Does Rhode Island have laws to prevent drugged driving?

It is illegal in every state to drive while under the influence of a mind-altering substance, but Rhode Island has specific statutes prohibiting drugged driving. While state law prohibits drivers from using any controlled substance, instances of drugged driving continue to rise nationwide. Driving on drugs

Drugs and Impaired Driving

A survey published by the National Highway Traffic Safety Administration (NHTSA) in 2015 found that over 22% of drivers stopped by police on weekends tested positive for some type of drug, compared to just 8.3% of drivers who tested positive for alcohol.

It’s not only illegal drugs that have the ability to impair drivers. Many different types of drugs can alter a driver’s competence behind the wheel. Here is important information about driving while using any type of drug:

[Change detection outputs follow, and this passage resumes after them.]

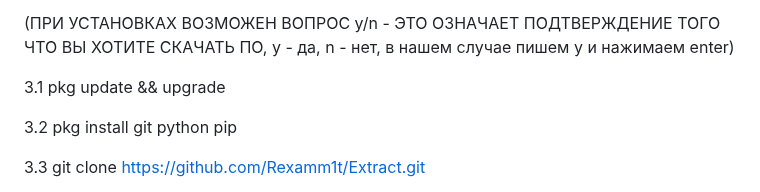
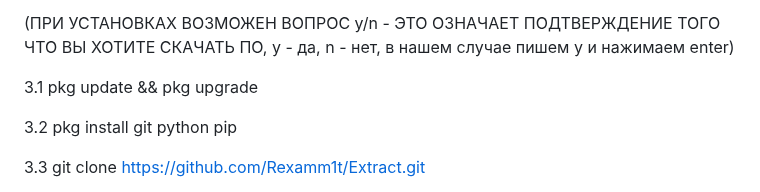
Before and after one commit to Rexamm1t/Extract, a Markdown page: README.md, the part around the change. GitHub-like rendering.

Commit message:
Обновить README.md

```diff
--- a/README.md
+++ b/README.md
@@ -8,7 +8,7 @@
 
 (ПРИ УСТАНОВКАХ ВОЗМОЖЕН ВОПРОС y/n - ЭТО ОЗНАЧАЕТ ПОДТВЕРЖДЕНИЕ ТОГО ЧТО ВЫ ХОТИТЕ СКАЧАТЬ ПО, y - да, n - нет, в нашем случае пишем y и нажимаем enter)
 
-3.1 pkg update && upgrade
+3.1 pkg update && pkg upgrade
 
 3.2 pkg install git python pip
 
```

  • Illegal narcotics. Methamphetamines, cocaine, and other stimulants can cause drivers to become aggressive or reckless, while opioids and tranquilizers can cause such extreme drowsiness that a driver may fall asleep behind the wheel.
  • Marijuana. If an officer suspects that a driver may be under the influence of marijuana, the officer can compel the driver to provide a blood or urine sample for lab testing. If the chemical test reveals any detectable level of marijuana, the driver will be subject to a marijuana DUI and face a $500 fine, driver’s license suspension for up to 18 months, 20 to 60 hours of community service, and up to one year of jail time.
  • Prescription medications. Drugs prescribed to treat pain, depression, anxiety, blood pressure, insomnia, diabetes, heart problems, and other conditions can have a variety of side effects that may impact the ability to drive.
  • Over-the-counter drugs. People often continue to work with head colds or allergies that they are treating with over-the-counter remedies. However, many of these medications can cause drowsiness, blurred vision, or cognitive problems.

If you were in an accident with a drugged driver, the attorneys at Kirshenbaum & Kirshenbaum can help you get payment for your medical bills and lost income—and we do not charge for our services until your case is resolved. Contact us today via our online form to schedule your initial consultation with a personal injury lawyer.